Cluster headaches are excruciating for those who suffer from them.
More than one person in the course of research for this story likened the headaches to “an icepick piercing your brain through your eyes.” The headaches come in cycles, sometime multiple times a day, and an attack can last for up to 90 minutes. It’s debilitating to the point where cluster headache patients cannot function normally in society—how do you tell your boss you need to take an hour off while you suffer through excruciating pain? Modern medications—from opiates to steroids to neuro-implants—are, at best, minimally effective. There is no known cure. The suicide rate for those with the disease is 20 times the national average (PDF), according to a report published by the Multidisciplinary Association for Psychedelic Studies (MAPS), a 501(c)(3) non-profit research and educational organization dedicated to expanding the usages of psychedelics and marijuana.
There are an estimated 1 out of every 1000 Americans, 350,000-400,000 people, who suffer with the disease.
Bob Wold, 61, started getting the killer headaches 35 years ago. He tried over 70 different medications, and none of them worked. There is only one FDA-approved medication for cluster headaches. Other than that, all other treatments are off-label.
According to Wold, the National Institutes of Health has spent less than $2 million on studying cluster headaches in 25 years.
And so, Wold was “always on the look out for something better.”
Combing the Internet and message boards, he started doing research, and found people talking about psychedelics. “A guy in Scotland had used some LSD recreationally and his cluster headaches didn’t happen that year. [The headaches] start the same time of year, every year,” he explains, so if your cycle starts in the spring, that’s when they’ll usually start to come on.

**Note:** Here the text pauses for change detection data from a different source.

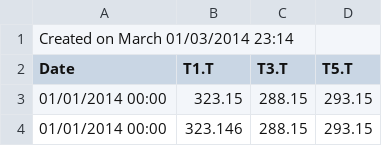
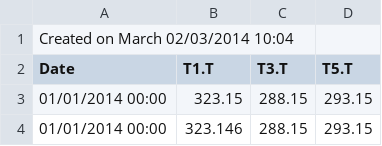
Before and after one commit to Pampipampupampa/Cours-Python, a CSV file: Fonctions/SolisArt_script/clean.csv, drawn as a sheet; only a part is shown.

Commit message:
SolisGraph final

```diff
--- a/Fonctions/SolisArt_script/clean.csv
+++ b/Fonctions/SolisArt_script/clean.csv
@@ -1,2 +1,2 @@
-Created on March	01/03/2014 23:14
+Created on March	02/03/2014 10:04
 Date;T1.T;T3.T;T5.T
```
Also changed, not shown: 2 other files.
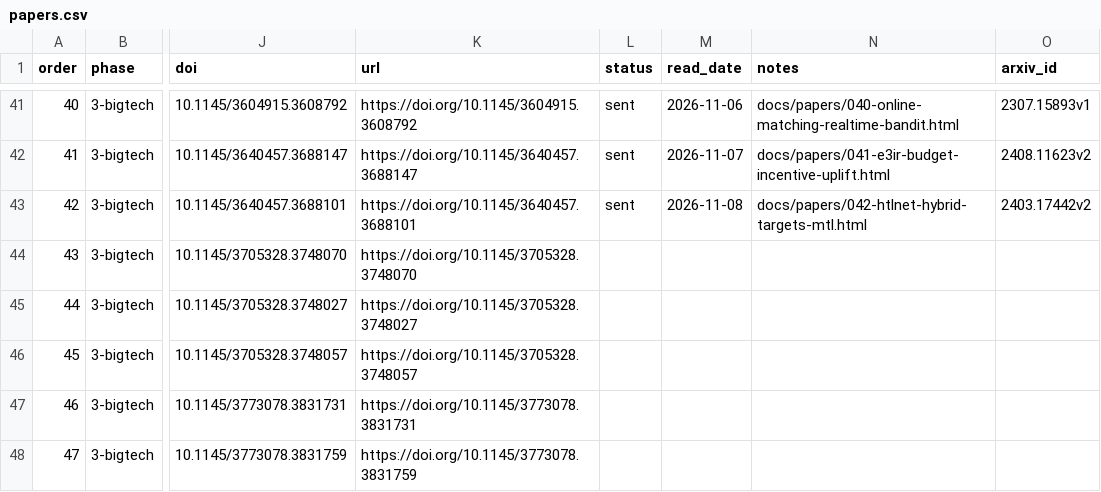
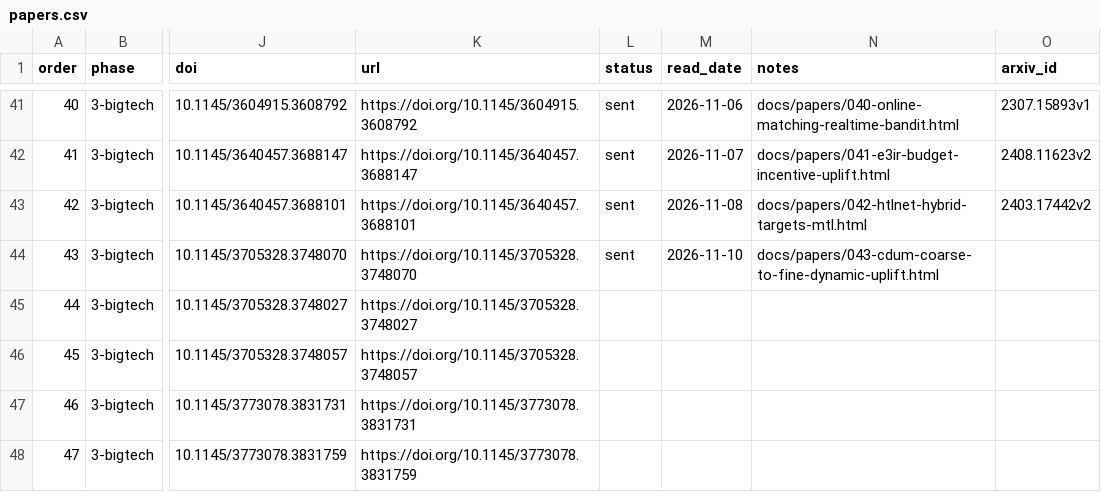
Before and after one commit to wellshs/recsys-daily, a CSV file: papers.csv, drawn as a sheet; only a part is shown, gaps mark what is left out; the diff names each change by its address in the sheet, - before the commit and + after, or states it on an @@ line.

Commit message:
daily #43: Enhancing Online Video Recommendation via a Coarse-to-fine Dynamic Uplift Modeling Framework

```diff
--- a/papers.csv
+++ b/papers.csv
-L44 (status): (empty)
+L44 (status): sent
-M44 (read_date): (empty)
+M44 (read_date): 2026-11-10
-N44 (notes): (empty)
+N44 (notes): docs/papers/043-cdum-coarse-to-fine-dynamic-uplift.html
```
Also changed, not shown: 2 other files.
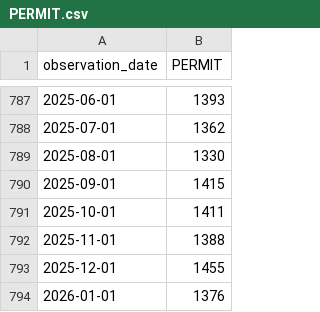
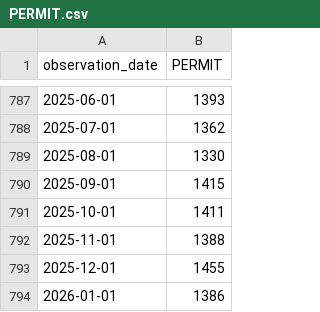
Before and after one commit to regardhodler/narrative-investing-tool, a CSV file: data/fred_cache/PERMIT.csv, drawn as a sheet; only a part is shown, gaps mark what is left out.

```diff
--- a/data/fred_cache/PERMIT.csv
+++ b/data/fred_cache/PERMIT.csv
@@ -793,2 +793,2 @@ observation_date,PERMIT
 2025-12-01,1455
-2026-01-01,1376
+2026-01-01,1386
```
Also changed, not shown: data/fred_cache/DGS10.csv, data/fred_cache/UMCSENT.csv, 2 other files.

“This guy’s cycle didn’t start that fall, and he attributed it to LSD,” Wold says. “When [Albert] Hoffman was researching LSD, he was looking for a drug for headaches and migraines.”
“Other people tried it, and had amazing results,” Wold continues. “It gave long-lasting results after just a couple of doses. You could avoid the [headache] cycle from just 2-3 doses, 5 days apart at the start of cycle—and that stops it. It works. We’re trying to figure out why that is.”
And when he says “doses”—it’s not what you might think. These sufferers do not want to trip. They want relief. Just a quarter of what would be considered a recreational dose is effective for stopping their headaches.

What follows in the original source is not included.